Although all of these visual elements do elicit general emotional responses on their own, a director can assign further meaning to each element.
In the 2004 movie Hero, directed by Yimou Zhang, the color green signified vengeance, red stood for passion, and white denoted truth. These artistic decisions were governed by the director's interpretation of the screenplay.
As seen by the accompanying graphs, each visual component can be mapped to the story. The first graph, depicting story intensity, shows the standard rise and fall of a linear narrative.
A visual component can stay constant, follow the story, or perhaps it spikes based on some story events. The screenplay serves as a blueprint for the visuals.
Block's visual theory applies to any time-based visual medium, such as video games. Obviously, not all of these visual components can be controlled during a video game, but some, like color, tone, shape, and line quality, clearly can be used to make a game stronger.
For the game Company of Heroes: Opposing Fronts, Dinehart created the following Game Intensity Graph to generate a color script.
Peak intensity for the game and story occurred during "red" missions while "green" signified a return to normalcy. This loading screen, a prelude to the final conflict, shows affinity of color.
Even in situations where there aren't traditional narratives, these visual principles still apply. Advertisements and music videos may not have stories, but they have structure. A music video director can use the structure of verse and refrain or possibly tie the rhythm of visuals to musical intensity.
In this example, Jenova Chen, creative director of thatgamecompany, plots out a game's Emotional Intensity Graph, which could later form the foundation for visual design, story design, and sound design.
In his book, Block cautions that the worst visual design is no plan at all. Without a plan, viewers would still have a reaction, but that gut reaction may work against your purpose. "That's just how our brains work," says Drew Davidson, Director of the Entertainment Technology Center at Carnegie Mellon University. "We're pattern-making people. We look for things even when they're not there."
Narrative design drives home the meaning of a game. In a meaningful game, art isn't created because it's cool but to convey a specific impression to the player. Filmmakers have gone beyond the cool factor to try to make films that provoke thought. They've already learned that these visual components evoke certain feelings. Now, it's time for video game developers to use visual structure to dramatic advantage.
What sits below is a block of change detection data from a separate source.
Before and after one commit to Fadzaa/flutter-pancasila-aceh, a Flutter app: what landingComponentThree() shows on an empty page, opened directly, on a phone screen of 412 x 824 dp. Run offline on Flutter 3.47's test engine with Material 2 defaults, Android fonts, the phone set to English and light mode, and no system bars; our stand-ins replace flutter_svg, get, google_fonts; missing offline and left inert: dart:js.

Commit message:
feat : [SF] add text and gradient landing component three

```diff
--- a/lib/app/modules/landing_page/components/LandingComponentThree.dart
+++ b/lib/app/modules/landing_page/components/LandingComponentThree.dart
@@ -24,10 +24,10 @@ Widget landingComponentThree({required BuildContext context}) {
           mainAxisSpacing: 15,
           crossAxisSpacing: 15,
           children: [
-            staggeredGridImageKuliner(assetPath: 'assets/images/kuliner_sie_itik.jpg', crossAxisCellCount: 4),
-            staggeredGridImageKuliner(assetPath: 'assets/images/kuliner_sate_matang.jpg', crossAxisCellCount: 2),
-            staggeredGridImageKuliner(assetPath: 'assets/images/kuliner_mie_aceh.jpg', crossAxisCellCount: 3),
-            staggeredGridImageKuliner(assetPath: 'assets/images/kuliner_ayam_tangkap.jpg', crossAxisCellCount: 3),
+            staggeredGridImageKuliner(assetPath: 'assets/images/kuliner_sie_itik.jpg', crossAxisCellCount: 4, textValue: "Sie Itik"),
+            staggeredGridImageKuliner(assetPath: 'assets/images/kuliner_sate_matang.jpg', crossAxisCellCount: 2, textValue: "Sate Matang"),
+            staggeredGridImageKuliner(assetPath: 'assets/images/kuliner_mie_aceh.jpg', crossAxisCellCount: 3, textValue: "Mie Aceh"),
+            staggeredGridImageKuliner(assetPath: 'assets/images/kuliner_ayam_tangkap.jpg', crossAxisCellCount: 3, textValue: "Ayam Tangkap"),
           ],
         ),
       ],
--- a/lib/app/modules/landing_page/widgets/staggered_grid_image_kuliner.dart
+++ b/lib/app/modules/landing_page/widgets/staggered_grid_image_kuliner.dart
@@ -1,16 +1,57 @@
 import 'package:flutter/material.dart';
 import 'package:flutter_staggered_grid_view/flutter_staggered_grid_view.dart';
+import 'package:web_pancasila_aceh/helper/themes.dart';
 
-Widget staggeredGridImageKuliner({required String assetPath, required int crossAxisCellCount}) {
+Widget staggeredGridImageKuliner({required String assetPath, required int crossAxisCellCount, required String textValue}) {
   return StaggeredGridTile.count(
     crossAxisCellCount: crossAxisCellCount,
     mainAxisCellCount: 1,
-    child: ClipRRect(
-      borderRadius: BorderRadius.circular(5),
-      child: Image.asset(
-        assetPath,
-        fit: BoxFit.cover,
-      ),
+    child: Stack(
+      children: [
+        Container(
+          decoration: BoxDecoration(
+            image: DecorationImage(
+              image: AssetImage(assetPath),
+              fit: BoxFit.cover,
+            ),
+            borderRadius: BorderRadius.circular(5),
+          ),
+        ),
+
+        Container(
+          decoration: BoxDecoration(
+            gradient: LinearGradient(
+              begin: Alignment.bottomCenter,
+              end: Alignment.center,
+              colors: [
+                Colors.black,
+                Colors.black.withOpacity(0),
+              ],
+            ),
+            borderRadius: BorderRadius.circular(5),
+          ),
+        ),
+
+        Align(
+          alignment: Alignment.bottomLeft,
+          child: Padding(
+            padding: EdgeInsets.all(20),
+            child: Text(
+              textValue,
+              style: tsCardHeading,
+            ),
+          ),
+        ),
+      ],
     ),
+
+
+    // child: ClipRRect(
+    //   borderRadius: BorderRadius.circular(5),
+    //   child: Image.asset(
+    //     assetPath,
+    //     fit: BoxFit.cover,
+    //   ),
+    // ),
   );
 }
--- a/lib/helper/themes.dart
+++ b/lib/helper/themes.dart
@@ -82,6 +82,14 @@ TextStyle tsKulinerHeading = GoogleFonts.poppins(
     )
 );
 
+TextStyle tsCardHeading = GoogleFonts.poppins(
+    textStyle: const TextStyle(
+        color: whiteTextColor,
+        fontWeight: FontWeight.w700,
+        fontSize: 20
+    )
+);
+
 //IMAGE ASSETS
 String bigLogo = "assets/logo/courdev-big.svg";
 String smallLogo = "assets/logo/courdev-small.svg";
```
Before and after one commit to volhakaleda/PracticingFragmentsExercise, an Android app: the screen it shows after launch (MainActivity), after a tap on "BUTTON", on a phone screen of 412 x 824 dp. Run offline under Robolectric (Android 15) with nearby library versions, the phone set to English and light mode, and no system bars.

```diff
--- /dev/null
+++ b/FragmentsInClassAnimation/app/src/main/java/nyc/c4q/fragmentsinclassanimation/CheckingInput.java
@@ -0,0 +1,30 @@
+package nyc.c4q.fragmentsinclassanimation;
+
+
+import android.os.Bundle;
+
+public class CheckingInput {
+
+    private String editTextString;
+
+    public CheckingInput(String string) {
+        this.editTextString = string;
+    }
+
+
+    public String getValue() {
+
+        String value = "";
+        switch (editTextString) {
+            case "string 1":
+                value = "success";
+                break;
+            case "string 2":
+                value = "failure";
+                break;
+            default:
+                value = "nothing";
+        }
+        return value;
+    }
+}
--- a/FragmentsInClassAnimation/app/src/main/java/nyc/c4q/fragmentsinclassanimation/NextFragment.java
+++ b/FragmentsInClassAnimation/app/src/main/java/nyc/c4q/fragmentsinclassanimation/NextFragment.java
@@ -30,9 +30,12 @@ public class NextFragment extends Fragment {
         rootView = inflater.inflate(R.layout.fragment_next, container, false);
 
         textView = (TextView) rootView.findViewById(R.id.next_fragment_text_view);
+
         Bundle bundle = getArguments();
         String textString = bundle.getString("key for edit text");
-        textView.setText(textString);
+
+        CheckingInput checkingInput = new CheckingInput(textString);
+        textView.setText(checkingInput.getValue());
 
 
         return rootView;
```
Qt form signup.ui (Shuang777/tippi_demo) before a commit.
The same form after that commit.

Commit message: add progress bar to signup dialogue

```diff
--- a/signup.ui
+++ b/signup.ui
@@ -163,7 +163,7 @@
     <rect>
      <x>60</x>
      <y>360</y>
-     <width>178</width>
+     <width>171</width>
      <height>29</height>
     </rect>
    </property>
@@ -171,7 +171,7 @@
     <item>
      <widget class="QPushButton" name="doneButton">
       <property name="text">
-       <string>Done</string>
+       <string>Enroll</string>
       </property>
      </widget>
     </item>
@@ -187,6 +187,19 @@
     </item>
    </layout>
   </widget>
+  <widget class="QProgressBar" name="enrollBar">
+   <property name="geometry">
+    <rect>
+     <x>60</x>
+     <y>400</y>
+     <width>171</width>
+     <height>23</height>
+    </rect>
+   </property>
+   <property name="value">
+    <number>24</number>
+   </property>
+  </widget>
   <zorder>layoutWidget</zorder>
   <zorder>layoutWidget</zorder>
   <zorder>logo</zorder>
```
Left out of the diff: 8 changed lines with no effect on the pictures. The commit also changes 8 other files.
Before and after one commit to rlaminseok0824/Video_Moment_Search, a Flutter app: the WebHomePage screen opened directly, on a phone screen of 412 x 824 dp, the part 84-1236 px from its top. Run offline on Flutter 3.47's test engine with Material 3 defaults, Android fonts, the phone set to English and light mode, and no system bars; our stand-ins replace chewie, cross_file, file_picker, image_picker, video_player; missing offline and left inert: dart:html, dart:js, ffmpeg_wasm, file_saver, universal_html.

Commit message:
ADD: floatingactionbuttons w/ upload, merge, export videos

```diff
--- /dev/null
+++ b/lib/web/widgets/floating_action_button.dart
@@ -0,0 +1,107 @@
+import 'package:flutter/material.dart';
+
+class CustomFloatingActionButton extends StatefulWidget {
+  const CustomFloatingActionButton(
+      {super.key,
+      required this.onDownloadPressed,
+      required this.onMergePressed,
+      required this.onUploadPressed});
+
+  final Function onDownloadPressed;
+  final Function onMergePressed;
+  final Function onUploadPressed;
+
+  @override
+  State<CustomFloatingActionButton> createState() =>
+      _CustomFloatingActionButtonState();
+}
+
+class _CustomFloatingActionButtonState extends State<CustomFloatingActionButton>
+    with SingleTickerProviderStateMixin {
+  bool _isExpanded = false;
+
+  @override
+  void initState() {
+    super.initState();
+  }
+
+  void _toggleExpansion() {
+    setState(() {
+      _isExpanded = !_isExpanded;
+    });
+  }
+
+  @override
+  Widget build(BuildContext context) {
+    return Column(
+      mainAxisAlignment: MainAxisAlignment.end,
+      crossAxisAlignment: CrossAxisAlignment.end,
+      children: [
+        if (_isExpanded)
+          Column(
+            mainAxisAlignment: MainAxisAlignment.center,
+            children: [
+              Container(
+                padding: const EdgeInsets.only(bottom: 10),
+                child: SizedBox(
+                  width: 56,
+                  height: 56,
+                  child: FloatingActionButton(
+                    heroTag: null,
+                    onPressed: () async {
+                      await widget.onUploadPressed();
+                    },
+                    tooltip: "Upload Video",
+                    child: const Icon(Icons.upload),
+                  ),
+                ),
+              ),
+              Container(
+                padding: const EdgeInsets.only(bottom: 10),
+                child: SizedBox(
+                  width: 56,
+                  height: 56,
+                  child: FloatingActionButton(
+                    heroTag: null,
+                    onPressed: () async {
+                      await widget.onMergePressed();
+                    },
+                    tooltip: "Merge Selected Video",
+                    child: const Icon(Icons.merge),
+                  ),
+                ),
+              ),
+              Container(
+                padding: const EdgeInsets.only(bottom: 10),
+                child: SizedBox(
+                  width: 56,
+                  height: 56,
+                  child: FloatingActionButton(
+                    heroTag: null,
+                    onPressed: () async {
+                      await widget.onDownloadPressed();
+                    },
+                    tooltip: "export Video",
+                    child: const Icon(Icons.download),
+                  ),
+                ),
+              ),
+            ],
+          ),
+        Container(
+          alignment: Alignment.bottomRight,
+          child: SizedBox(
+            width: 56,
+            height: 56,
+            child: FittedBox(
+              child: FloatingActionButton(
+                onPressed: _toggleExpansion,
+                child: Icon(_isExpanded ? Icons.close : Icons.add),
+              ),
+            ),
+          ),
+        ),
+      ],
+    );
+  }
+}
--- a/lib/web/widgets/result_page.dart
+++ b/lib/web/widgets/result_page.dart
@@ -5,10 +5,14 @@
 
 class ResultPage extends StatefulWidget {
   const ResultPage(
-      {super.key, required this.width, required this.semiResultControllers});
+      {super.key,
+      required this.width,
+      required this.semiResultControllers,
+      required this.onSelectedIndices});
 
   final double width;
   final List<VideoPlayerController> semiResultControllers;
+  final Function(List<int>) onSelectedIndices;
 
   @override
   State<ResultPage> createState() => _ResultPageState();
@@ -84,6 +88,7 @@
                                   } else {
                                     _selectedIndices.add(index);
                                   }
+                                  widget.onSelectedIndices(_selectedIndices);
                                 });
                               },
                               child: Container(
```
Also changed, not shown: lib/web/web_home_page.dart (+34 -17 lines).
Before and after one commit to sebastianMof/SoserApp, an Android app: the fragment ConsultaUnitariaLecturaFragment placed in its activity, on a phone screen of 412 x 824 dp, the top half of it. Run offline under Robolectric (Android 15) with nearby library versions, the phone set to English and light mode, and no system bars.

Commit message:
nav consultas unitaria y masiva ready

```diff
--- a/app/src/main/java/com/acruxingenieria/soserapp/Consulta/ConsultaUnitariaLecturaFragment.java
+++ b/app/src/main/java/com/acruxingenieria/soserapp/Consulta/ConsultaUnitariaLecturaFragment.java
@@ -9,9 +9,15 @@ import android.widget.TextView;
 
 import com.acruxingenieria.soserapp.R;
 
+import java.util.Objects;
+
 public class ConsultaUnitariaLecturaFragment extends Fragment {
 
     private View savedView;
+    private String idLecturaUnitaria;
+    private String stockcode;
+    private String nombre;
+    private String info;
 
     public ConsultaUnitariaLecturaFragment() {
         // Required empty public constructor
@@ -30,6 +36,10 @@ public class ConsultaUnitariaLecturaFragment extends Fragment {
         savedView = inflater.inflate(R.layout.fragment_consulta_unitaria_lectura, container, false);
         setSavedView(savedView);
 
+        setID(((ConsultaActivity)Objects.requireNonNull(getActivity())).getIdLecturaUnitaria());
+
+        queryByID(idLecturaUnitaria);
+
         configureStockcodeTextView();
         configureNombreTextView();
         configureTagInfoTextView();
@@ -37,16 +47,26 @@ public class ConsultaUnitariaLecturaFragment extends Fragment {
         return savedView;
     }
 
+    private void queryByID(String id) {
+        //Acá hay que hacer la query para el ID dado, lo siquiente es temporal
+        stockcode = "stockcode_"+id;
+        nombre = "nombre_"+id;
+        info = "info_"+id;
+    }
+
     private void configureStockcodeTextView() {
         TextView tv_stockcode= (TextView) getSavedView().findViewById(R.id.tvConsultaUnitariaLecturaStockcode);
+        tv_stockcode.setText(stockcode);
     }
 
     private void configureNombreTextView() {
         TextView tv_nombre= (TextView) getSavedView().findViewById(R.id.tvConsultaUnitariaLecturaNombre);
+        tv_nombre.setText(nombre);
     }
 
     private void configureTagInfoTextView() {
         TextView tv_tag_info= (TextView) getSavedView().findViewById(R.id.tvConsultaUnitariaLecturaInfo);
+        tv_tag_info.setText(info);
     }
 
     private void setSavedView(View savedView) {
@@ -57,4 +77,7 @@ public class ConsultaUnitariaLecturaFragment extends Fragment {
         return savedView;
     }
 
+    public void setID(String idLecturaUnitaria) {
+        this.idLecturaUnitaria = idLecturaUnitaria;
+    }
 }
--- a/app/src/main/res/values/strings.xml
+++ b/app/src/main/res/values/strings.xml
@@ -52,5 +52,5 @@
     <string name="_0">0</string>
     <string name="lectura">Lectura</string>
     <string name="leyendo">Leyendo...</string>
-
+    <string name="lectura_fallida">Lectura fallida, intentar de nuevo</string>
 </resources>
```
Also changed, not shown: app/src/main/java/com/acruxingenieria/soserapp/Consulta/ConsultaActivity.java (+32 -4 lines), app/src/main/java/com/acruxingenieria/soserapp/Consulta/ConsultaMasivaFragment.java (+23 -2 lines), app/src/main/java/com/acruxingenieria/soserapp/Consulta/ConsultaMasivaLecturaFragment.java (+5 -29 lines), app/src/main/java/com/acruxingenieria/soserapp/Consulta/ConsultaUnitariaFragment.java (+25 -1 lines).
Narrative design and cinematographic techniques can be embedded into gameplay as well. As Brian Hawkins, CEO of Soma, Inc., describes more fully in his book, Real-Time Cinematography for Games, programmers can create algorithms and agents so that gameplay events have a more dramatic effect.
As lead game core and interface programmer on the game, Star Trek: Armada, Hawkins sought to make the real-time strategy game more exciting by highlighting cinematic events like explosions or confrontations. He took it upon himself to learn cinematographic techniques so that he could program them into the game.
Beyond cinematographic techniques, Hawkins advocates the judicious use of scripted sequences to push forward the narrative. These would not be minutes-long cut scenes, but infrequent pre-scripted moves created for key story moments.
Although many developers despise scripted sequences for taking control away from the player, Hawkins believes that these sequences can be done in a way that would not elicit complaints from the players. "The trick is to take control away from the players without them realizing it," says Hawkins.
In his book, Hawkins describes the creation of a jump sequence for dramatic purposes. Normally, in this hypothetical game, the player jumps from ledge to ledge, but if during a chase, the player slips and almost misses a ledge, this is a matter of chance. The player may recall later, "I barely pulled myself up by the fingers!"
Instead of leaving it to chance, the scripted sequence recreates this moment at a time when it would make the most dramatic sense for the story. The player is still in control of the jump and if the player begins the jump within the confines of a predetermined jump zone, then the player always lands with fingers on the ledge. Outside the jump zone, the player would fall in the chasm as usual. Of course, this jump sequence could only be used once or twice because overuse would reduce the dramatic effect.
Hawkins calls this the video game equivalent of cinematographic "cheating" since players probably wouldn't know the exact distance needed to land the jump. In film, cinematographic "cheating" occurs when props are moved closer to actors in close shots to indicate spatial relationships or when footage from two locations are edited together to make it seem like one location.
In some cases, set designers have actually painted shadows onto curbs. Video game developers often employ "cheating" in other areas, such as in the simplification of physics or accelerated time.